**Task:**
Each line below that includes the word "xrightarrow" is to be reported.

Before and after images
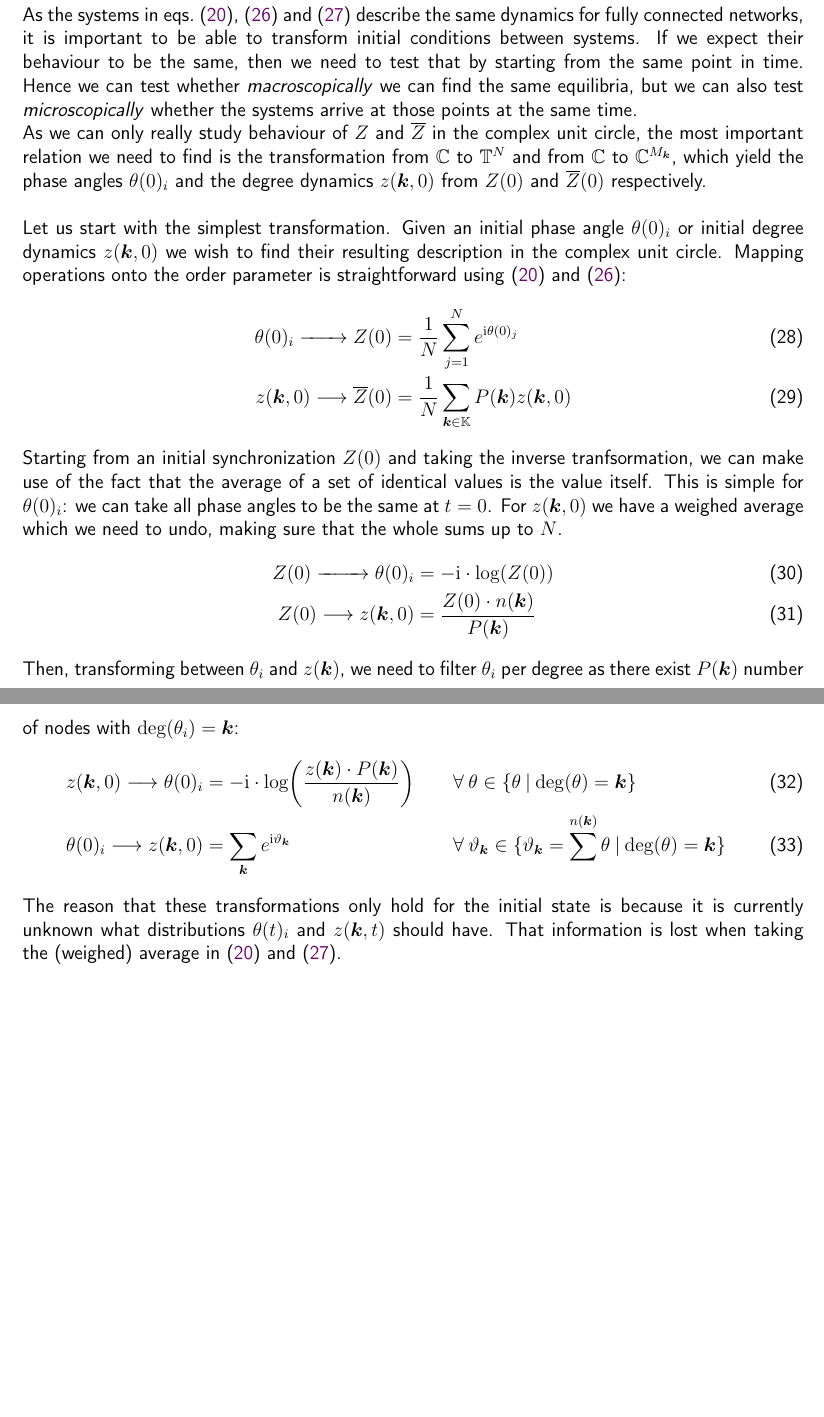
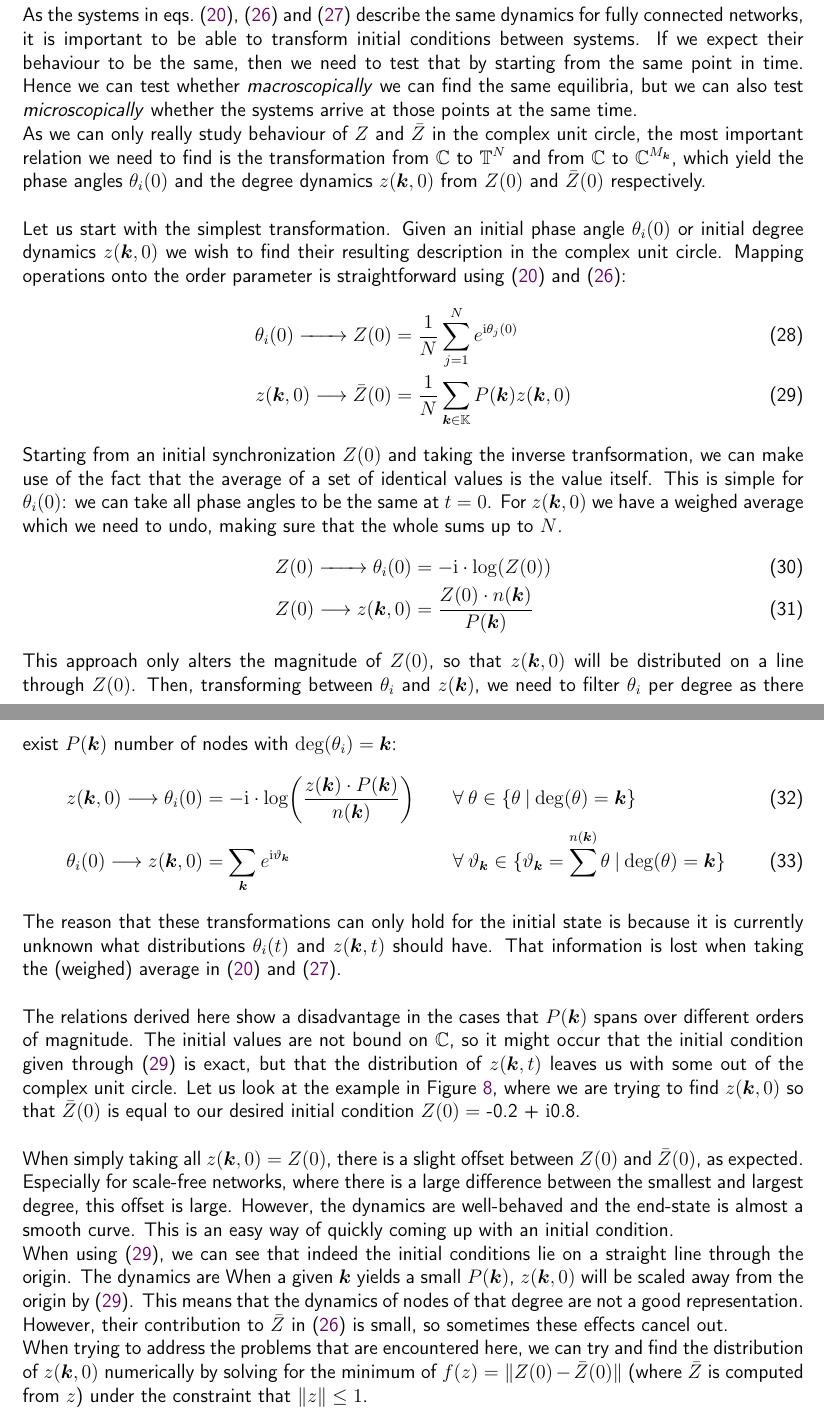
Before and after one commit to simonaertssen/AdaptiveNeuronalNetworks, a LaTeX document (Writing/main.tex, which reads Writing/Mainmatter/OttAntonsen Directed Graphs.tex): two parts of pages 18 and 19 of 38, joined at a grey line, cut so that both start at the same text, the shorter picture padded with empty space. Compiled offline with pdfLaTeX.

```diff
--- a/Writing/Mainmatter/OttAntonsen Directed Graphs.tex
+++ b/Writing/Mainmatter/OttAntonsen Directed Graphs.tex
@@ -54,24 +54,32 @@
 % - macroscopically and microscopically - and this is the best way to test the \MFR theory.
 
 %When transforming between $\theta_i(t) \leftrightarrow z(\k,t) \leftrightarrow Z(t)$ we go from $\T^N \leftrightarrow \C^{M_\k} \leftrightarrow \C$. If we have the same initial conditions, then all systems will predict the same behaviour. We will only map everything to $\C$.\\
-As we can only really study behaviour of $Z$ and $\overline{Z}$ in the complex unit circle, the most important relation we need to find is the transformation from $\C$ to $\T^{N}$ and from $\C$ to $\C^{M_{\k}}$, which yield the phase angles $\theta(0)_i$ and the degree dynamics $z(\k,0)$ from $Z(0)$ and $\overline{Z}(0)$ respectively. \\
+As we can only really study behaviour of $Z$ and $\bar{Z}$ in the complex unit circle, the most important relation we need to find is the transformation from $\C$ to $\T^{N}$ and from $\C$ to $\C^{M_{\k}}$, which yield the phase angles $\theta_i(0)$ and the degree dynamics $z(\k,0)$ from $Z(0)$ and $\bar{Z}(0)$ respectively. \\
 % The following maps can be used to transform the initial conditions, but as they do not give any qualitative information on the dynamics or distributions of the variables, they are not valid for transforming between dynamics. \\
 
-Let us start with the simplest transformation. Given an initial phase angle $\theta(0)_i$ or initial degree dynamics $z(\k, 0)$ we wish to find their resulting description in the complex unit circle. Mapping operations onto the order parameter is straightforward using \eqref{eq:orderparameter} and \eqref{eq:OttAntonsenMeanField}:
+Let us start with the simplest transformation. Given an initial phase angle $\theta_i(0)$ or initial degree dynamics $z(\k, 0)$ we wish to find their resulting description in the complex unit circle. Mapping operations onto the order parameter is straightforward using \eqref{eq:orderparameter} and \eqref{eq:OttAntonsenMeanField}:
 \begin{align}
-\theta(0)_i \xrightarrow{\hspace*{8mm}} Z(0) &= \frac{1}{N} \sum_{j=1}^N e^{\ic\theta(0)_j} \label{eq:thetatoZ}\\
-z(\k,0) \longrightarrow \overline{Z}(0) &= \frac{1}{N} \sum_{\k \in \K} P(\k) z(\k, 0)  \label{eq:ztoZ}
+\theta_i(0) \xrightarrow{\hspace*{8mm}} Z(0) &= \frac{1}{N} \sum_{j=1}^N e^{\ic\theta_j(0)} \label{eq:thetatoZ}\\
+z(\k,0) \longrightarrow \bar{Z}(0) &= \frac{1}{N} \sum_{\k \in \K} P(\k) z(\k, 0)  \label{eq:ztoZ}
 \end{align}
-Starting from an initial synchronization $Z(0)$ and taking the inverse tranfsormation, we can make use of the fact that the average of a set of identical values is the value itself. This is simple for $\theta(0)_i$: we can take all phase angles to be the same at $t = 0$. For $z(\k,0)$ we have a weighed average which we need to undo, making sure that the whole sums up to $N$.
+Starting from an initial synchronization $Z(0)$ and taking the inverse tranfsormation, we can make use of the fact that the average of a set of identical values is the value itself. This is simple for $\theta_i(0)$: we can take all phase angles to be the same at $t = 0$. For $z(\k,0)$ we have a weighed average which we need to undo, making sure that the whole sums up to $N$.
 \begin{align}
-Z(0) \xrightarrow{\hspace*{9mm}} \theta(0)_{i} &= -\ic \cdot \log \left( Z(0) \right)  \label{eq:Ztotheta} \\
+Z(0) \xrightarrow{\hspace*{8mm}} \theta_i(0) &= -\ic \cdot \log \left( Z(0) \right)  \label{eq:Ztotheta} \\
 Z(0) \longrightarrow z(\k,0) &= \frac{Z(0) \cdot n(\k)}{P(\k)} \label{eq:Ztoz}
 \end{align}
-
-Then, transforming between $\theta_i$ and $z(\k)$, we need to filter $\theta_i$ per degree as there exist $P(\k)$ number of nodes with $\degree ( \theta_i ) = \k$:
+This approach only alters the magnitude of $Z(0)$, so that $z(\k,0)$ will be distributed on a line through $Z(0)$. Then, transforming between $\theta_i$ and $z(\k)$, we need to filter $\theta_i$ per degree as there exist $P(\k)$ number of nodes with $\degree ( \theta_i ) = \k$:
 \begin{alignat}{2}
-z(\k,0) \longrightarrow \theta(0)_i &= -\ic \cdot \log \left( \frac{z(\k)\cdot P(\k)}{n(\k)} \right) \qquad &&\forall \: \theta \in \{ \theta \: | \: \degree(\theta) = \k \}  \label{eq:ztottheta}\\
-\theta(0)_i \longrightarrow z(\k,0) &= \sum_{\k} e^{\ic \vartheta_{\k}} \qquad \qquad &&\forall \: \vartheta_{\k} \in \{ \vartheta_{\k} = \sum^{n(\k)} \theta \: | \: \degree(\theta) = \k \} \label{eq:thetatoz}
+z(\k,0) \longrightarrow \theta_i(0) &= -\ic \cdot \log \left( \frac{z(\k)\cdot P(\k)}{n(\k)} \right) \qquad &&\forall \: \theta \in \{ \theta \: | \: \degree(\theta) = \k \}  \label{eq:ztottheta}\\
+\theta_i(0) \longrightarrow z(\k,0) &= \sum_{\k} e^{\ic \vartheta_{\k}} \qquad \qquad &&\forall \: \vartheta_{\k} \in \{ \vartheta_{\k} = \sum^{n(\k)} \theta \: | \: \degree(\theta) = \k \} \label{eq:thetatoz}
 \end{alignat}
 %We can see how $\lim_{N \rightarrow +\infty} n(\k) = P(\k)$, which makes these maps exact for any network size.
-The reason that these transformations only hold for the initial state is because it is currently unknown what distributions $\theta(t)_i$ and $z(\k,t)$ should have. That information is lost when taking the (weighed) average in \eqref{eq:orderparameter} and \eqref{eq:MeanField}.
+The reason that these transformations can only hold for the initial state is because it is currently unknown what distributions $\theta_i(t)$ and $z(\k,t)$ should have. That information is lost when taking the (weighed) average in \eqref{eq:orderparameter} and \eqref{eq:MeanField}. \\
+
+The relations derived here show a disadvantage in the cases that $P(\k)$ spans over different orders of magnitude. The initial values are not bound on $\C$, so it might occur that the initial condition given through \eqref{eq:ztoZ} is exact, but that the distribution of $z(\k,t)$ leaves us with some out of the complex unit circle. Let us look at the example in Figure \ref{fig:mappings}, where we are trying to find $z(\k, 0)$ so that $\bar{Z}(0)$ is equal to our desired initial condition $Z(0) = $ -0.2 + $\ic$0.8. \\
+
+When simply taking all $z(\k, 0) = Z(0)$, there is a slight offset between $Z(0)$ and $\bar{Z}(0)$, as expected. Especially for scale-free networks, where there is a large difference between the smallest and largest degree, this offset is large. However, the dynamics are well-behaved and the end-state is almost a smooth curve. This is an easy way of quickly coming up with an initial condition.
+
+When using \eqref{eq:ztoZ}, we can see that indeed the initial conditions lie on a straight line through the origin. The dynamics are
+When a given $\k$ yields a small $P(\k)$, $z(\k,0)$ will be scaled away from the origin by \eqref{eq:ztoZ}. This means that the dynamics of nodes of that degree are not a good representation. However, their contribution to $\bar{Z}$ in \eqref{eq:OttAntonsenMeanField} is small, so sometimes these effects cancel out.
+
+When trying to address the problems that are encountered here, we can try and find the distribution of $z(\k,0)$ numerically by solving for the minimum of $f(z) = \| Z(0) - \bar{Z}(0) \|$ (where $\bar{Z}$ is computed from $z$) under the constraint that $\| z \| \leq 1$.
@@ -78,3 +91,6 @@
+   \label{fig:mappings}
+\end{figure}
+
 
 \subsection{Commutativity of complex vectors}
 It is important to notice that in \eqref{eq:OttAntonsenSystemFull} and \eqref{eq:OttAntonsenMeanField} and many other equations in this work, we compute an inner vector product, which is non-commutative for complex numbers:
```
Also changed, not shown: Figures/PhaseSpace/Mappings.pdf, Writing/Mainmatter/OttAntonsen Directed Graphs.tex (17 more changed lines), 2 other files.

**Output for this exercise:**
-\theta(0)_i \xrightarrow{\hspace*{8mm}} Z(0) &= \frac{1}{N} \sum_{j=1}^N e^{\ic\theta(0)_j} \label{eq:thetatoZ}\\
+\theta_i(0) \xrightarrow{\hspace*{8mm}} Z(0) &= \frac{1}{N} \sum_{j=1}^N e^{\ic\theta_j(0)} \label{eq:thetatoZ}\\
-Z(0) \xrightarrow{\hspace*{9mm}} \theta(0)_{i} &= -\ic \cdot \log \left( Z(0) \right)  \label{eq:Ztotheta} \\
+Z(0) \xrightarrow{\hspace*{8mm}} \theta_i(0) &= -\ic \cdot \log \left( Z(0) \right)  \label{eq:Ztotheta} \\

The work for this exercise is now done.